TASK DIRECTIONS:
The word "responsive" marks the lines to keep; find each one in the data and copy it.

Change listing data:

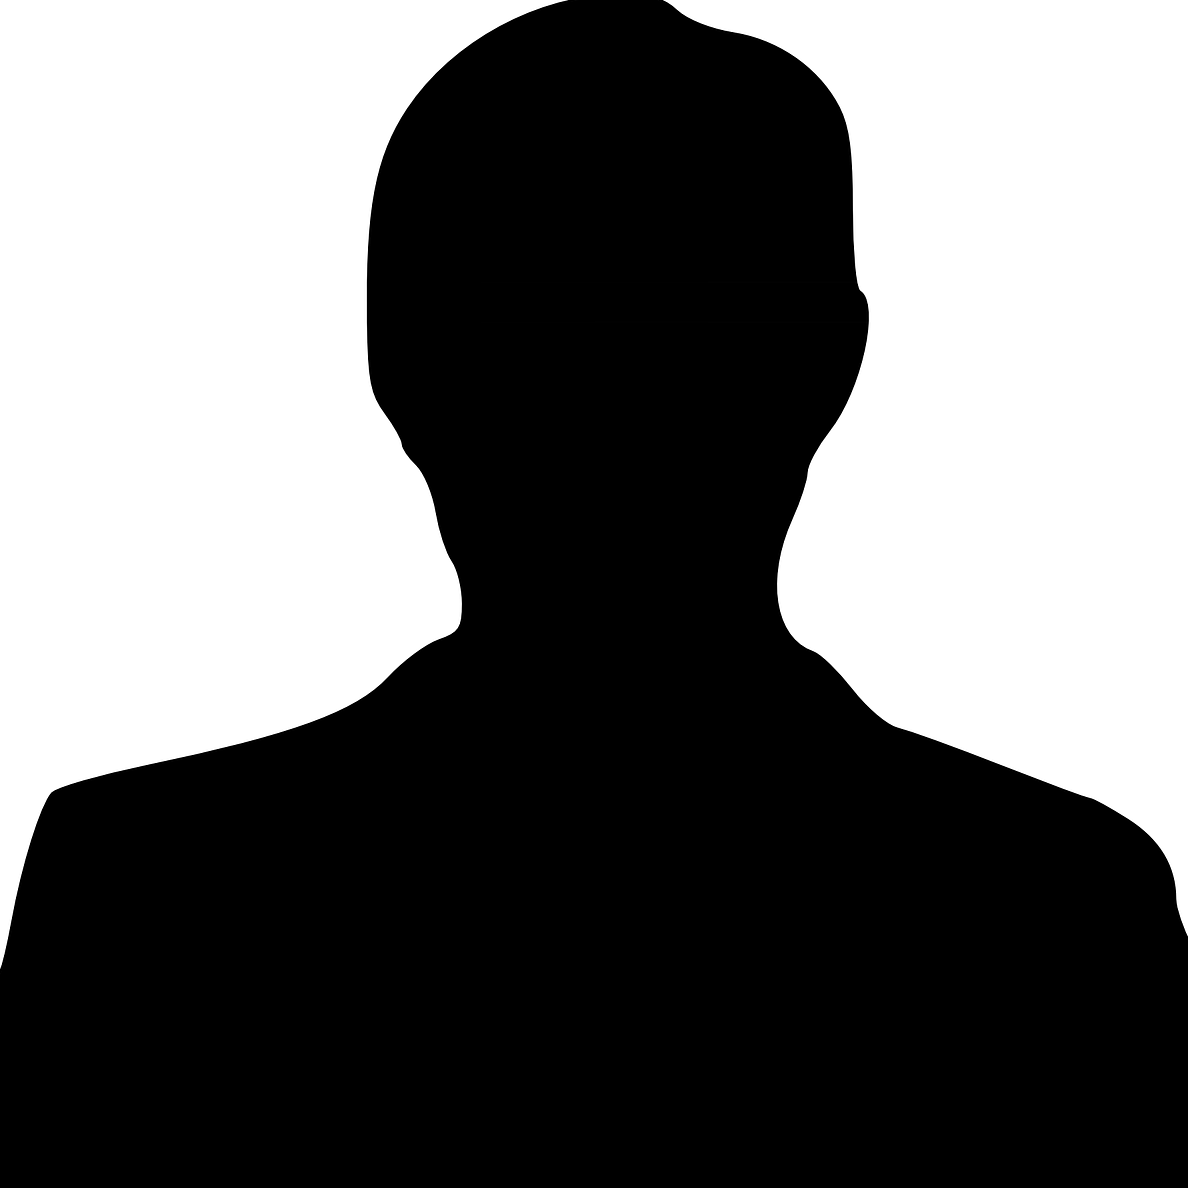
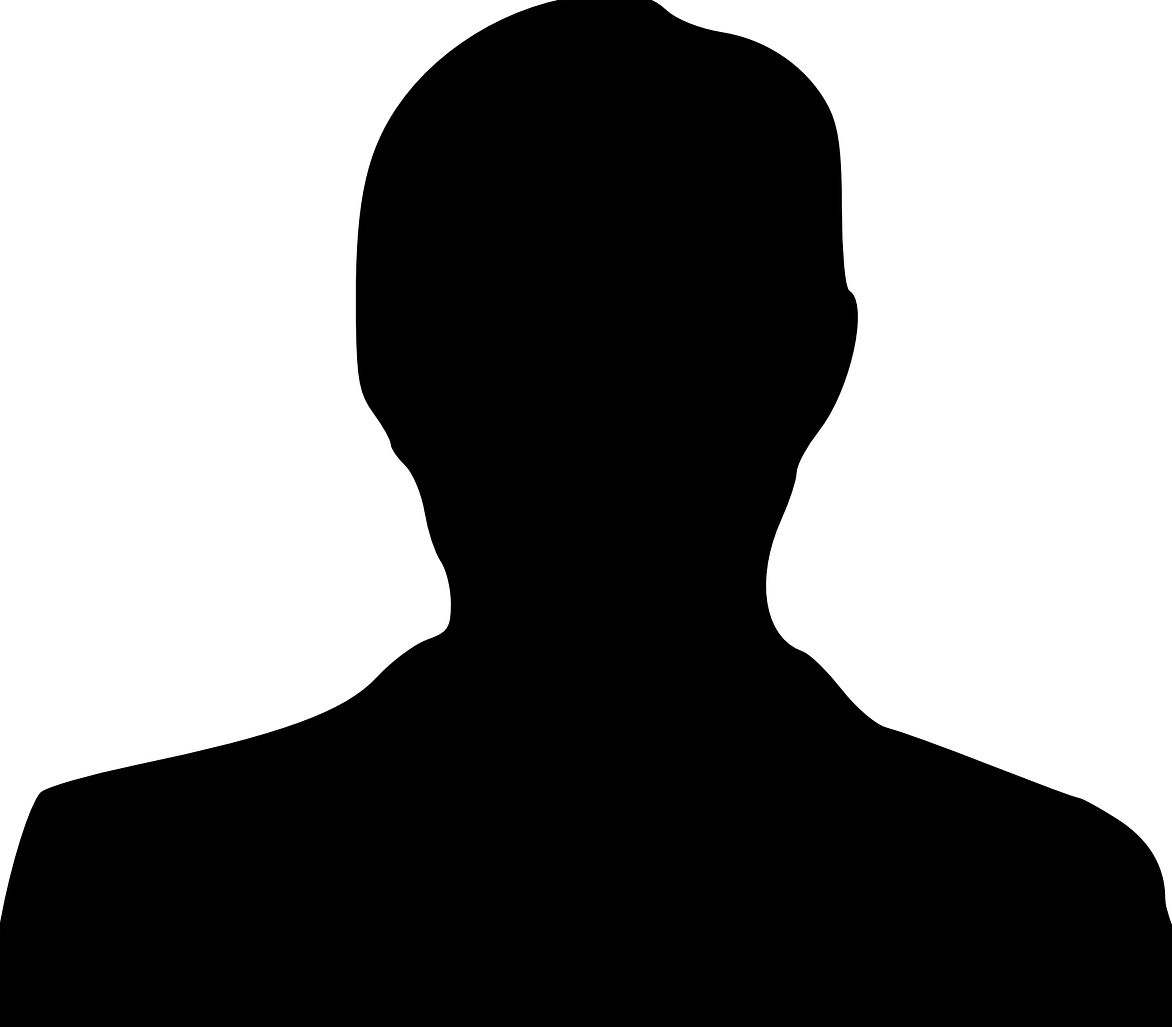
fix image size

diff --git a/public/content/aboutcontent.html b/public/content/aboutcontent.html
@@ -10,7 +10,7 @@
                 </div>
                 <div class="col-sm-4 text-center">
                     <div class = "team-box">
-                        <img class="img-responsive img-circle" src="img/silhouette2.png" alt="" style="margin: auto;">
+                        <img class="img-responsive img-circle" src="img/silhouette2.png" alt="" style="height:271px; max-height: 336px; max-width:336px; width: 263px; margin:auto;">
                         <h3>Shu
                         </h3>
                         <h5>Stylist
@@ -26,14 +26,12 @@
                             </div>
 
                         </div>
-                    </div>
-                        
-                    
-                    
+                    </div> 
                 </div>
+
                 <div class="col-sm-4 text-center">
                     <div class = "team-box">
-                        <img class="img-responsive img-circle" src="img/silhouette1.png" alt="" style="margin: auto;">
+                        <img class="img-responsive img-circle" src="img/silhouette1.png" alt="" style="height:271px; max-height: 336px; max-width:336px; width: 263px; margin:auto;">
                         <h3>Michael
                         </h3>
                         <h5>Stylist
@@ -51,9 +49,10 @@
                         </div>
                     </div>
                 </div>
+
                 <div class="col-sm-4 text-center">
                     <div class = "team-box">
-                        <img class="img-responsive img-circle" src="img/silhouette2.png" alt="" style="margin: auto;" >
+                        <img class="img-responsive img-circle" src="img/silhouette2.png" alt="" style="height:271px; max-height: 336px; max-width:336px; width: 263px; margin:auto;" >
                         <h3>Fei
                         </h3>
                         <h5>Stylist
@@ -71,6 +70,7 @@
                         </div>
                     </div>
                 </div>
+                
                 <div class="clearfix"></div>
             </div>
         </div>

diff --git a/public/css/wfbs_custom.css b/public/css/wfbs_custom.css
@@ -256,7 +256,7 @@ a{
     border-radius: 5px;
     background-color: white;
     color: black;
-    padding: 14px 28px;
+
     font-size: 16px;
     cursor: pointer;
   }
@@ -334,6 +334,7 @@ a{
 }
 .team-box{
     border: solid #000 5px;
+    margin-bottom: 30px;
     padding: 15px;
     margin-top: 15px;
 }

OUTPUT FOR THIS EXERCISE:
-                        <img class="img-responsive img-circle" src="img/silhouette2.png" alt="" style="margin: auto;">
+                        <img class="img-responsive img-circle" src="img/silhouette2.png" alt="" style="height:271px; max-height: 336px; max-width:336px; width: 263px; margin:auto;">
-                        <img class="img-responsive img-circle" src="img/silhouette1.png" alt="" style="margin: auto;">
+                        <img class="img-responsive img-circle" src="img/silhouette1.png" alt="" style="height:271px; max-height: 336px; max-width:336px; width: 263px; margin:auto;">
-                        <img class="img-responsive img-circle" src="img/silhouette2.png" alt="" style="margin: auto;" >
+                        <img class="img-responsive img-circle" src="img/silhouette2.png" alt="" style="height:271px; max-height: 336px; max-width:336px; width: 263px; margin:auto;" >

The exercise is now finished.